His name is particularly linked to the controversy over the Copernican system. He used a combination of theological and scientific arguments to support the astronomical theory of Tycho Brahe (see Tychonic System) over that of Copernicus. Galileo Galilei was one of those who disagreed with him on this matter. Ingoli sent Galileo a letter in January 1616 that listed eighteen scientific and four theological objections to Copernicanism, but suggested Galileo answer mainly the scientific ones.
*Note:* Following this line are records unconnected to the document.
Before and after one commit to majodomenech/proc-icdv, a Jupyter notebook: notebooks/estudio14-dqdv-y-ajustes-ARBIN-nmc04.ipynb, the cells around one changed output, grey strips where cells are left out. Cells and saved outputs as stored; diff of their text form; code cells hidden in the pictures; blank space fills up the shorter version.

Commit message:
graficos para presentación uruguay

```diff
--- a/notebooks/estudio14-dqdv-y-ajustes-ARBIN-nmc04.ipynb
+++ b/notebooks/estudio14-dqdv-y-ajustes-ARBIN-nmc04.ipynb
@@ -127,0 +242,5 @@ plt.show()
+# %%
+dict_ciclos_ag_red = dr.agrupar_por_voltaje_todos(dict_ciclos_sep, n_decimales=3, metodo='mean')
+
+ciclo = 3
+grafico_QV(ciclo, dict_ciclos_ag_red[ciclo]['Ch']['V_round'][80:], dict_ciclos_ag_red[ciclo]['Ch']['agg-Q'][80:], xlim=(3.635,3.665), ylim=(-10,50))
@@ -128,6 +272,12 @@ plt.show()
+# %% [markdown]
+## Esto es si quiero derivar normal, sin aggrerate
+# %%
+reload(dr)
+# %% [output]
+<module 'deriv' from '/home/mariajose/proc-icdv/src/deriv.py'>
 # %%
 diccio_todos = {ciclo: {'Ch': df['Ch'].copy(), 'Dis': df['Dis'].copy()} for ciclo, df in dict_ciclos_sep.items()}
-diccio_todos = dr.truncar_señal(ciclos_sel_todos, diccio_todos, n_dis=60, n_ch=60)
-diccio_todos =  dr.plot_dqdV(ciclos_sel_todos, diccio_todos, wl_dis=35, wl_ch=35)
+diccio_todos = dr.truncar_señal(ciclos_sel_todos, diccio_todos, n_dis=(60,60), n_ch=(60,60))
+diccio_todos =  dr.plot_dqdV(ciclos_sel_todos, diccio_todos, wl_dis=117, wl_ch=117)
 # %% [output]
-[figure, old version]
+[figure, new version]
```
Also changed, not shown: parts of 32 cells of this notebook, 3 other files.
According to Maurice Finocchiaro, Ingoli had probably been commissioned by the Inquisition to write an expert opinion on the controversy, and this letter provided the "chief direct basis" for the Inquisition's actions against the Copernican system in February and March of 1616. A full English translation of Ingoli's essay to Galileo was published in 2015.
The eighteen scientific objections that Ingoli listed were:
- An argument about the parallax of the sun and moon
- An argument from Sacrobosco's Sphere about the appearances of the stars not changing like they would if Earth moved
- An argument from Ptolemy about the Earth being at the center of the universe because an observer always sees half of the celestial sphere
- An argument from Tycho Brahe that eccentricities of Venus and Mars were different from what Copernicus assumed
- An argument about the relative densities of the Earth and the Sun
- An argument based on the behavior of swirling lumps of material like in a sieve, where the heavier ones accumulate at the center
- An argument from Tycho Brahe on the behavior of falling bodies
- An argument from Tycho Brahe on the flight of cannon balls fired east or west
- An argument from Tycho Brahe on the positions of stars being changed if Earth moved
- An argument from Tycho Brahe on the positions of the celestial pole being changed if Earth moved
- An argument from Tycho Brahe on the day length being changed if Earth moved
- An argument from Tycho Brahe on the motions of comets when opposite the Sun in the sky not comporting with Earth moving
- An argument from Tycho Brahe that the supposed “third motion” of Earth in the Copernican system (the first two being the Earth's daily rotation and yearly orbiting)—that by which the Earth's axis maintains the same orientation in space, parallel to itself at all times, so that it is always pointed at the North Star—is not needed if Earth moved (today we understand that a rotating body naturally maintains its orientation in space gyroscopically, but at the time this was considered an actual third motion.)
- An argument from Tycho Brahe that the supposed “third motion” of Earth in the Copernican system is not possible.
- An argument from Tycho Brahe that the “third motion” of Earth, in combination with the other motions, is too complex.
- An argument from Tycho Brahe and others that heavy bodies are less apt to motion, and since Earth is the heaviest of all known bodies, it should not move
- An argument that bodies have single natural motions
- An argument that Copernicus attributes motion to all bright objects except the Sun, but that he makes the bright Sun motionless and makes the dark Earth moving
The four theological objections Ingoli listed were:
- An argument based on the language of the first chapter of Genesis, describing the sky as a tent and the Sun and Moon both being lights in it
- An argument from Bellarmine on the location of hell being at the center or lowest point of Earth and the universe
- An argument based on the tenth chapter of Joshua, where the Sun is cited as temporarily standing still
- An argument from Bellarmine based on a certain prayer that references a stationary Earth
Galileo's reply, in 1624, listed, among other evidence, the results of experiments such as dropping a rock from the mast of a moving ship.